In 1937, Ettore Majorana predicted the existence-never confirmed to date- of an intriguing particle which is its own anti-particle. Thanks to a fruitful analogy between the physics of relativistic electrons and that of superconductors, it is now expected to find such intriguing objects on a chip. The conditions for obtaining the required setup are however very stringent: superconductivity must be induced in the presence of a strong magnetic field in a one dimensional conductor with strong spin-orbit interaction. The latter, yet another relativistic effect, is particularly rare but condensed matter has many twists. The electrons entering a region with strong spin-orbit and a strong magnetic field experience an effectively fast oscillating field in space. Imagine one is able to generate such an oscillating field. Conversely, it would be equivalent to the required strong spin orbit interaction. This is what is demonstrated for the first time by the mesoscopic physics group together with the theory group of the MDQ axis, in collaboration with colleagues at LPS Orsay, thanks to the use of a magnetic texture proximal to a carbon nanotube with superconducting contacts. This is an important step for the isolation and manipulation of Majorana modes. Thanks to their non-abelian statistics, they could have an important impact on the field of topologically protected quantum computation.
Figure : Artist’s picture of the setup for implementing a synthetic spin orbit interaction.
 Desjardins, M.M., Contamin, L.C., Delbecq, M.R. et al. Synthetic spin–orbit interaction for Majorana devices.
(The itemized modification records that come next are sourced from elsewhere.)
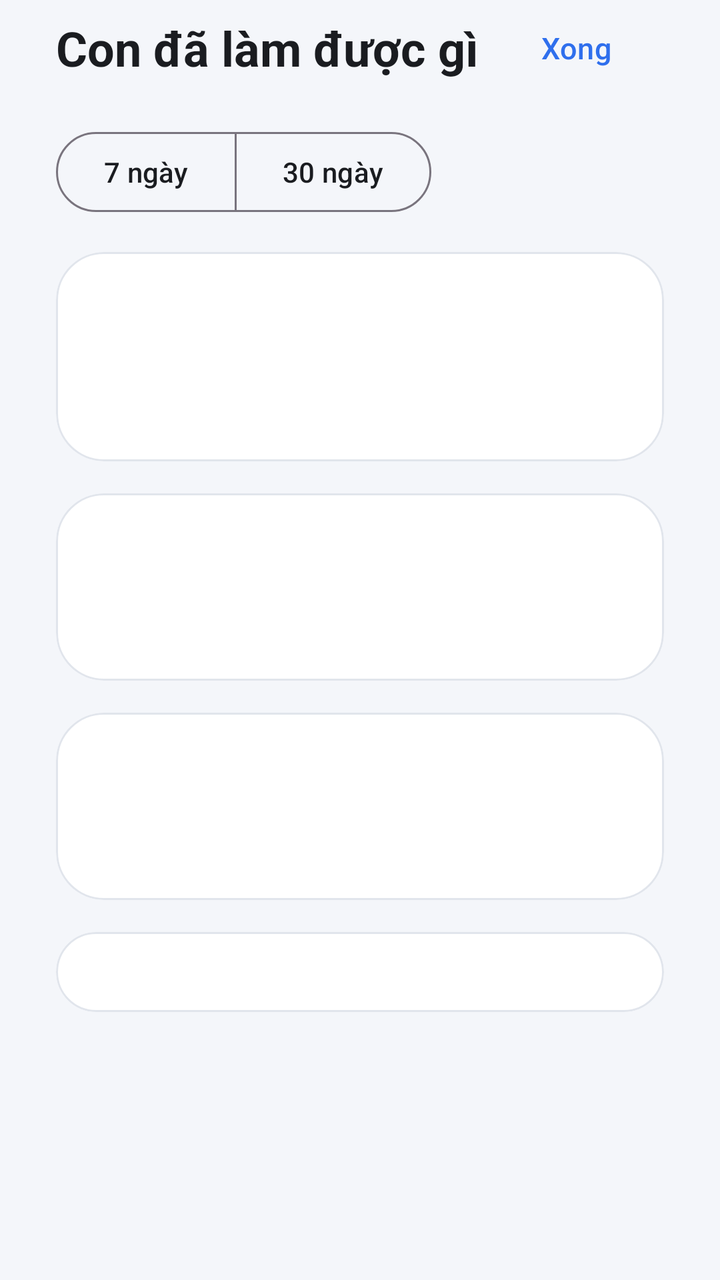
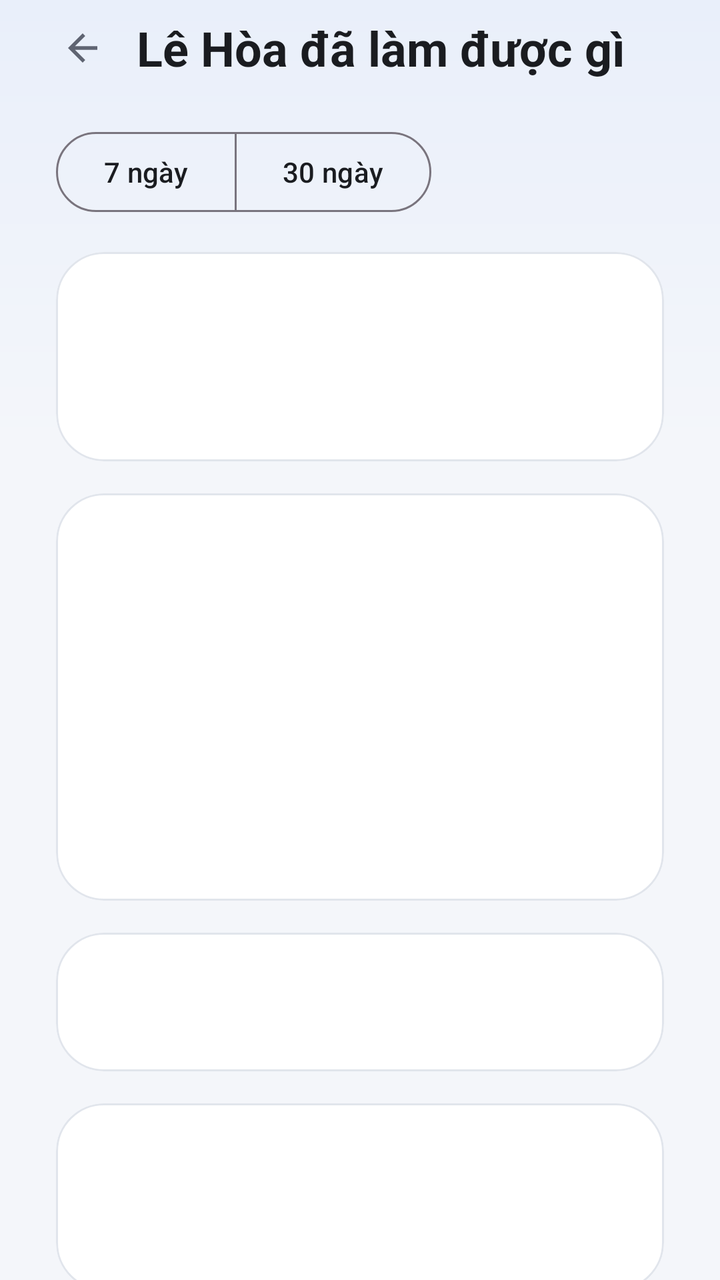

Screens rendered from an Android XML layout before and after an edit, with the pre-edit source and the edit as a unified diff.
<!-- AndroidManifest.xml: application theme Theme.HomeworkGate -->
<!-- res/layout/activity_tien_bo.xml -->
<?xml version="1.0" encoding="utf-8"?>
<androidx.constraintlayout.widget.ConstraintLayout
    xmlns:android="http://schemas.android.com/apk/res/android"
    xmlns:app="http://schemas.android.com/apk/res-auto"
    android:id="@+id/goc"
    android:layout_width="match_parent"
    android:layout_height="match_parent">

    <LinearLayout
        android:layout_width="0dp"
        android:layout_height="0dp"
        android:orientation="vertical"
        android:paddingHorizontal="28dp"
        app:layout_constraintBottom_toBottomOf="parent"
        app:layout_constraintEnd_toEndOf="parent"
        app:layout_constraintStart_toStartOf="parent"
        app:layout_constraintTop_toTopOf="parent"
        app:layout_constraintWidth_max="@dimen/st_be_rong_toi_da">

    <LinearLayout
        android:layout_width="match_parent"
        android:layout_height="wrap_content"
        android:gravity="center_vertical">

        <TextView
            android:layout_width="0dp"
            android:layout_height="wrap_content"
            android:layout_weight="1"
            android:text="@string/tien_bo_title"
            android:textColor="@color/ink"
            android:textSize="24sp"
            android:textStyle="bold" />

        <com.google.android.material.button.MaterialButton
            android:id="@+id/btn_done"
            style="@style/Widget.Material3.Button.TextButton"
            android:layout_width="wrap_content"
            android:layout_height="wrap_content"
            android:text="@string/ok"
            android:textSize="15sp" />
    </LinearLayout>

    
    <com.google.android.material.button.MaterialButtonToggleGroup
        android:id="@+id/nhom_khoang"
        android:layout_width="wrap_content"
        android:layout_height="wrap_content"
        android:layout_marginTop="14dp"
        app:selectionRequired="true"
        app:singleSelection="true"
        xmlns:app="http://schemas.android.com/apk/res-auto">

        <com.google.android.material.button.MaterialButton
            android:id="@+id/btn_tuan"
            style="@style/Widget.Material3.Button.OutlinedButton"
            android:layout_width="wrap_content"
            android:layout_height="wrap_content"
            android:text="@string/tien_bo_tuan" />

        <com.google.android.material.button.MaterialButton
            android:id="@+id/btn_thang"
            style="@style/Widget.Material3.Button.OutlinedButton"
            android:layout_width="wrap_content"
            android:layout_height="wrap_content"
            android:text="@string/tien_bo_thang" />
    </com.google.android.material.button.MaterialButtonToggleGroup>

    <ScrollView
        android:layout_width="match_parent"
        android:layout_height="0dp"
        android:layout_weight="1"
        android:layout_marginTop="16dp"
        android:scrollbars="none">

        <LinearLayout
            android:layout_width="match_parent"
            android:layout_height="wrap_content"
            android:orientation="vertical">

            <com.google.android.material.card.MaterialCardView
                style="@style/Card"
                android:layout_width="match_parent"
                android:layout_height="wrap_content">

                <LinearLayout
                    android:layout_width="match_parent"
                    android:layout_height="wrap_content"
                    android:orientation="vertical"
                    android:padding="20dp">

                    <TextView
                        android:id="@+id/txt_tong"
                        android:layout_width="match_parent"
                        android:layout_height="wrap_content"
                        android:textColor="@color/ok"
                        android:textSize="30sp"
                        android:textStyle="bold" />

                    <TextView
                        android:id="@+id/txt_phu"
                        style="@style/Text.Body"
                        android:layout_width="match_parent"
                        android:layout_height="wrap_content"
                        android:layout_marginTop="4dp"
                        android:textSize="15sp" />
                </LinearLayout>
            </com.google.android.material.card.MaterialCardView>

            
            <com.google.android.material.card.MaterialCardView
                android:id="@+id/the_go"
                style="@style/Card"
                android:layout_width="match_parent"
                android:layout_height="wrap_content"
                android:layout_marginTop="16dp">

                <LinearLayout
                    android:layout_width="match_parent"
                    android:layout_height="wrap_content"
                    android:orientation="vertical"
                    android:padding="20dp">

                    <TextView
                        android:id="@+id/txt_go"
                        android:layout_width="match_parent"
                        android:layout_height="wrap_content"
                        android:textColor="@color/brand"
                        android:textSize="22sp"
                        android:textStyle="bold" />

                    <TextView
                        android:id="@+id/txt_go_phu"
                        style="@style/Text.Body"
                        android:layout_width="match_parent"
                        android:layout_height="wrap_content"
                        android:layout_marginTop="4dp"
                        android:textSize="15sp" />
                </LinearLayout>
            </com.google.android.material.card.MaterialCardView>

            
            <com.google.android.material.card.MaterialCardView
                android:id="@+id/the_tu_biet"
                style="@style/Card"
                android:layout_width="match_parent"
                android:layout_height="wrap_content"
                android:layout_marginTop="16dp">

                <LinearLayout
                    android:layout_width="match_parent"
                    android:layout_height="wrap_content"
                    android:orientation="vertical"
                    android:padding="20dp">

                    <TextView
                        android:id="@+id/txt_tu_biet"
                        android:layout_width="match_parent"
                        android:layout_height="wrap_content"
                        android:textColor="@color/brand"
                        android:textSize="22sp"
                        android:textStyle="bold" />

                    <TextView
                        android:id="@+id/txt_tu_biet_phu"
                        style="@style/Text.Body"
                        android:layout_width="match_parent"
                        android:layout_height="wrap_content"
                        android:layout_marginTop="4dp"
                        android:textSize="15sp" />

                    <LinearLayout
                        android:id="@+id/box_tu_biet"
                        android:layout_width="match_parent"
                        android:layout_height="wrap_content"
                        android:orientation="vertical" />
                </LinearLayout>
            </com.google.android.material.card.MaterialCardView>

            <com.google.android.material.card.MaterialCardView
                android:id="@+id/the_mon"
                style="@style/Card"
                android:layout_width="match_parent"
                android:layout_height="wrap_content"
                android:layout_marginTop="16dp">

                <LinearLayout
                    android:id="@+id/box_mon"
                    android:layout_width="match_parent"
                    android:layout_height="wrap_content"
                    android:orientation="vertical"
                    android:padding="20dp" />
            </com.google.android.material.card.MaterialCardView>

            <TextView
                android:id="@+id/txt_trong"
                style="@style/Text.Body"
                android:layout_width="match_parent"
                android:layout_height="wrap_content"
                android:layout_marginTop="28dp"
                android:gravity="center"
                android:textSize="16sp"
                android:visibility="gone" />

            <TextView
                android:id="@+id/txt_chan"
                android:layout_width="match_parent"
                android:layout_height="wrap_content"
                android:layout_marginTop="18dp"
                android:textColor="@color/ink_soft"
                android:textSize="13sp" />
        </LinearLayout>
    </ScrollView>
</LinearLayout>
</androidx.constraintlayout.widget.ConstraintLayout>
<!-- resources referenced by this layout -->
<resources>
  <color name="brand">#2F6FED</color>
  <color name="ink">#1A1C20</color>
  <color name="ink_soft">#5F6472</color>
  <color name="ok">#1E8E3E</color>
  <dimen name="st_be_rong_toi_da">720dp</dimen>
  <string name="ok">Xong</string>
  <string name="tien_bo_thang">30 ngày</string>
  <string name="tien_bo_title">Con đã làm được gì</string>
  <string name="tien_bo_tuan">7 ngày</string>
  <style name="Card" parent="Widget.Material3.CardView.Elevated">
          
          <item name="cardBackgroundColor">@color/surface</item>
          <item name="cardCornerRadius">24dp</item>
          <item name="cardElevation">0dp</item>
          <item name="strokeWidth">1dp</item>
          <item name="strokeColor">@color/line</item>
      </style>
  <style name="Text.Body" parent="TextAppearance.Material3.BodyLarge">
          <item name="android:textColor">@color/ink_soft</item>
          <item name="android:textSize">17sp</item>
      </style>
  <style name="Theme.HomeworkGate" parent="Theme.Material3.Light.NoActionBar">
          <item name="colorPrimary">@color/brand</item>
          <item name="colorOnPrimary">#FFFFFF</item>
          <item name="colorPrimaryContainer">@color/brand_soft</item>
          <item name="colorOnPrimaryContainer">@color/brand_dark</item>
          <item name="android:colorBackground">@color/canvas</item>
          <item name="colorSurface">@color/surface</item>
          <item name="colorOnSurface">@color/ink</item>
          <item name="android:statusBarColor">@color/canvas</item>
          <item name="android:navigationBarColor">@color/canvas</item>
          <item name="android:windowLightStatusBar">true</item>
          <item name="android:windowLightNavigationBar">true</item>
      </style>
  <color name="surface">#FFFFFF</color>
  <color name="line">#E1E5EC</color>
  <color name="brand_soft">#E8F0FE</color>
  <color name="brand_dark">#1B4FC0</color>
  <color name="canvas">#F4F6FA</color>
</resources>

<!-- the commit's change to res/layout/activity_tien_bo.xml (unified diff, before → after) -->
@@ -4,7 +4,8 @@
     xmlns:app="http://schemas.android.com/apk/res-auto"
     android:id="@+id/goc"
     android:layout_width="match_parent"
-    android:layout_height="match_parent">
+    android:layout_height="match_parent"
+    android:background="@drawable/st_nen_man">
 
     <LinearLayout
         android:layout_width="0dp"
@@ -14,13 +15,25 @@
         app:layout_constraintBottom_toBottomOf="parent"
         app:layout_constraintEnd_toEndOf="parent"
         app:layout_constraintStart_toStartOf="parent"
-        app:layout_constraintTop_toTopOf="parent"
-        app:layout_constraintWidth_max="@dimen/st_be_rong_toi_da">
-
+        app:layout_constraintTop_toTopOf="parent">
+
+    
     <LinearLayout
         android:layout_width="match_parent"
         android:layout_height="wrap_content"
         android:gravity="center_vertical">
+
+        <com.google.android.material.button.MaterialButton
+            android:id="@+id/btn_done"
+            style="@style/Widget.Material3.Button.IconButton"
+            android:layout_width="48dp"
+            android:layout_height="48dp"
+            android:layout_marginStart="-12dp"
+            android:layout_marginEnd="4dp"
+            android:contentDescription="Quay lại"
+            app:icon="@drawable/st_ic_quay_lai"
+            app:iconSize="22dp"
+            app:iconTint="@color/ink_soft" />
 
         <TextView
             android:layout_width="0dp"
@@ -30,14 +43,6 @@
             android:textColor="@color/ink"
             android:textSize="24sp"
             android:textStyle="bold" />
-
-        <com.google.android.material.button.MaterialButton
-            android:id="@+id/btn_done"
-            style="@style/Widget.Material3.Button.TextButton"
-            android:layout_width="wrap_content"
-            android:layout_height="wrap_content"
-            android:text="@string/ok"
-            android:textSize="15sp" />
     </LinearLayout>
 
     
@@ -108,6 +113,40 @@
 
             
             <com.google.android.material.card.MaterialCardView
+                android:id="@+id/the_cot"
+                style="@style/Card"
+                android:layout_width="match_parent"
+                android:layout_height="wrap_content"
+                android:layout_marginTop="16dp">
+
+                <LinearLayout
+                    android:layout_width="match_parent"
+                    android:layout_height="wrap_content"
+                    android:orientation="vertical"
+                    android:padding="20dp">
+
+                    <TextView
+                        android:id="@+id/txt_cot_tieu_de"
+                        android:layout_width="match_parent"
+                        android:layout_height="wrap_content"
+                        android:textColor="@color/ink_soft"
+                        android:textSize="13sp"
+                        android:textStyle="bold"
+                        android:letterSpacing="0.08" />
+
+                    <LinearLayout
+                        android:id="@+id/box_cot"
+                        android:layout_width="match_parent"
+                        android:layout_height="132dp"
+                        android:layout_marginTop="14dp"
+                        android:baselineAligned="false"
+                        android:gravity="bottom"
+                        android:orientation="horizontal" />
+                </LinearLayout>
+            </com.google.android.material.card.MaterialCardView>
+
+            
+            <com.google.android.material.card.MaterialCardView
                 android:id="@+id/the_go"
                 style="@style/Card"
                 android:layout_width="match_parent"
@@ -127,14 +166,6 @@
                         android:textColor="@color/brand"
                         android:textSize="22sp"
                         android:textStyle="bold" />
-
-                    <TextView
-                        android:id="@+id/txt_go_phu"
-                        style="@style/Text.Body"
-                        android:layout_width="match_parent"
-                        android:layout_height="wrap_content"
-                        android:layout_marginTop="4dp"
-                        android:textSize="15sp" />
                 </LinearLayout>
             </com.google.android.material.card.MaterialCardView>
 
@@ -176,6 +207,55 @@
                 </LinearLayout>
             </com.google.android.material.card.MaterialCardView>
 
+            
+            <com.google.android.material.card.MaterialCardView
+                android:id="@+id/the_vap"
+                style="@style/Card"
+                android:layout_width="match_parent"
+                android:layout_height="wrap_content"
+                android:layout_marginTop="16dp">
+
+                <LinearLayout
+                    android:layout_width="match_parent"
+                    android:layout_height="wrap_content"
+                    android:orientation="vertical"
+                    android:padding="20dp">
+
+                    <TextView
+                        android:id="@+id/txt_vap_nhan"
+                        android:layout_width="match_parent"
+                        android:layout_height="wrap_content"
+                        android:textColor="@color/ink_soft"
+                        android:textSize="13sp"
+                        android:textStyle="bold"
+                        android:letterSpacing="0.08" />
+
+                    <TextView
+                        android:id="@+id/txt_vap"
+                        android:layout_width="match_parent"
+                        android:layout_height="wrap_content"
+                        android:layout_marginTop="10dp"
+                        android:textColor="@color/ink"
+                        android:textSize="20sp"
+                        android:textStyle="bold" />
+
+                    <TextView
+                        android:id="@+id/txt_vap_phu"
+                        style="@style/Text.Body"
+                        android:layout_width="match_parent"
+                        android:layout_height="wrap_content"
+                        android:layout_marginTop="6dp"
+                        android:textSize="15sp" />
+
+                    <com.google.android.material.button.MaterialButton
+                        android:id="@+id/btn_luyen"
+                        style="@style/Widget.Material3.Button.TonalButton"
+                        android:layout_width="wrap_content"
+                        android:layout_height="wrap_content"
+                        android:layout_marginTop="14dp" />
+                </LinearLayout>
+            </com.google.android.material.card.MaterialCardView>
+
             <com.google.android.material.card.MaterialCardView
                 android:id="@+id/the_mon"
                 style="@style/Card"
@@ -191,15 +271,32 @@
                     android:padding="20dp" />
             </com.google.android.material.card.MaterialCardView>
 
-            <TextView
-                android:id="@+id/txt_trong"
-                style="@style/Text.Body"
-                android:layout_width="match_parent"
-                android:layout_height="wrap_content"
-                android:layout_marginTop="28dp"
+            <LinearLayout
+                android:id="@+id/khung_trong"
+                android:layout_width="match_parent"
+                android:layout_height="wrap_content"
+                android:layout_marginTop="40dp"
                 android:gravity="center"
-                android:textSize="16sp"
-                android:visibility="gone" />
+                android:orientation="vertical"
+                android:visibility="gone">
+
+                <ImageView
+                    android:layout_width="96dp"
+                    android:layout_height="96dp"
+                    android:alpha="0.35"
+                    android:contentDescription="@null"
+                    android:src="@drawable/st_ic_trong"
+                    app:tint="@color/ink_soft" />
+
+                <TextView
+                    android:id="@+id/txt_trong"
+                    style="@style/Text.Body"
+                    android:layout_width="match_parent"
+                    android:layout_height="wrap_content"
+                    android:layout_marginTop="16dp"
+                    android:gravity="center"
+                    android:textSize="16sp" />
+            </LinearLayout>
 
             <TextView
                 android:id="@+id/txt_chan"
<!-- resource entries referenced after the edit -->
@@ -4,10 +4,40 @@
   <color name="ink">#1A1C20</color>
   <color name="ink_soft">#5F6472</color>
   <color name="ok">#1E8E3E</color>
-  <dimen name="st_be_rong_toi_da">720dp</dimen>
-  <string name="ok">Xong</string>
+  <!-- drawable st_ic_quay_lai (drawable) -->
+  <vector xmlns:android="http://schemas.android.com/apk/res/android"
+      android:width="24dp" android:height="24dp"
+      android:viewportWidth="24" android:viewportHeight="24"
+      android:autoMirrored="true">
+      <path android:fillColor="#FFFFFF"
+          android:pathData="M20,11H7.83l5.59,-5.59L12,4l-8,8 8,8 1.41,-1.41L7.83,13H20v-2z" />
+  </vector>
+  <!-- drawable st_ic_trong (drawable) -->
+  <?xml version="1.0" encoding="utf-8"?>
+  <vector xmlns:android="http://schemas.android.com/apk/res/android"
+      android:width="96dp"
+      android:height="96dp"
+      android:viewportWidth="24"
+      android:viewportHeight="24">
+      <path
+          android:fillColor="#FFFFFF"
+          android:fillType="evenOdd"
+          android:pathData="M5.4,2.4h9.1l5.1,5.1v14.1h-14.2z M7.4,4.4v15.2h10.2v-11h-4.3v-4.2z M9.4,11.4h6.2v1.7h-6.2z M9.4,14.8h6.2v1.7h-6.2z" />
+  </vector>
+  <!-- drawable st_nen_man (drawable) -->
+  <?xml version="1.0" encoding="utf-8"?>
+  <shape xmlns:android="http://schemas.android.com/apk/res/android"
+      android:shape="rectangle">
+      <gradient
+          android:angle="270"
+          android:centerColor="@color/canvas"
+          android:centerY="0.35"
+          android:endColor="@color/canvas"
+          android:startColor="#E9EFFA"
+          android:type="linear" />
+  </shape>
   <string name="tien_bo_thang">30 ngày</string>
-  <string name="tien_bo_title">Con đã làm được gì</string>
+  <string name="tien_bo_title">Lê Hòa đã làm được gì</string>
   <string name="tien_bo_tuan">7 ngày</string>
   <style name="Card" parent="Widget.Material3.CardView.Elevated">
Nat. Mater. 18, 1060–1064 (2019).
Author affiliation :
Laboratoire de Physique de L’Ecole normale supérieure (LPENS, ENS Paris/CNRS/Sorbonne Université/Université de Paris)